Originally Posted by Steve922
I'm fine with the maths but can't see how those formulae are derived.
It's been a long time since my probability classes as well, but technically, I believed I used permutations (52P5) instead of combinations (52C5). Permutations consider all the different orderings and combinations do not. For instance, 52P5 = 52! / (52-5)! where 52C5 = 52P5 / 5!. Also, the great thing about probability is that there are usually many ways to work it all out. Here's how I did it:
First, consider the total number of ways to select exactly four cards of any single suit. For a single suit, there are 13P4 ways to select and order 4 cards of that 13 card suit. Since there are 4 suits, we multiply that by 4 to consider all suits. So there are 4*13P4 ways to select and order 4 cards of any single suit. For the remaining single card, it can be 52-13 = 39 different possible cards and that card can be placed into any of 5 positions. So there are 39*5 ways to select and order that remaining card. Therefore, there are 4*13P4*39*5 total ways to select and order the cards.
Second, to arrive at a probability, we just divide that total by the total number of ways to select and order 5 cards from a total of 52, which is 52P5.
So, the probability of a board with exactly 4 cards of a single suit is:
4*13P4*39*5 / 52P5 =
4*13*12*11*10*39*5 / 52*51*50*49*48 =
13384800 / 311875200 =
0.0429 = 4.29%
Note that this is the same answer that others have gotten using different methods, so that is definitely a plus!

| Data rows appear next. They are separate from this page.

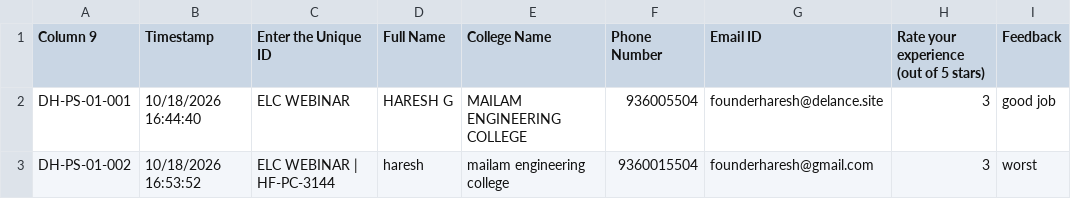
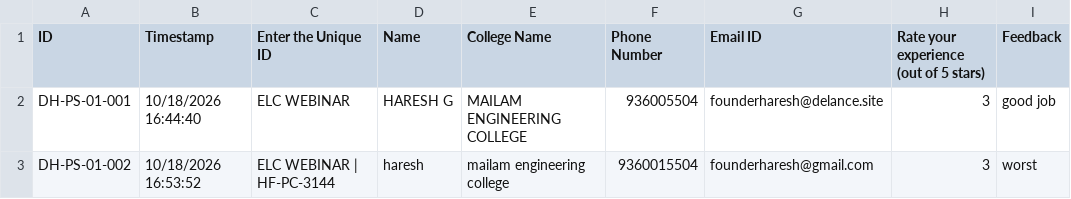
Before and after one commit to hareshbub/pc, a CSV file: data.csv, drawn as a sheet.

Commit message:
Update data.csv

```diff
--- a/data.csv
+++ b/data.csv
@@ -1,2 +1,2 @@
-Column 9,Timestamp,Enter the Unique ID,Full Name,College Name,Phone Number,Email ID,Rate your experience (out of 5 stars),Feedback
+ID,Timestamp,Enter the Unique ID,Name,College Name,Phone Number,Email ID,Rate your experience (out of 5 stars),Feedback
 DH-PS-01-001,10/18/2026 16:44:40,ELC WEBINAR,HARESH G,MAILAM ENGINEERING COLLEGE,936005504,founderharesh@delance.site,3,good job
```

BTW, I'm glad you asked the question because it forced me to refresh all that 52P5 and 52C5 notation for myself as well!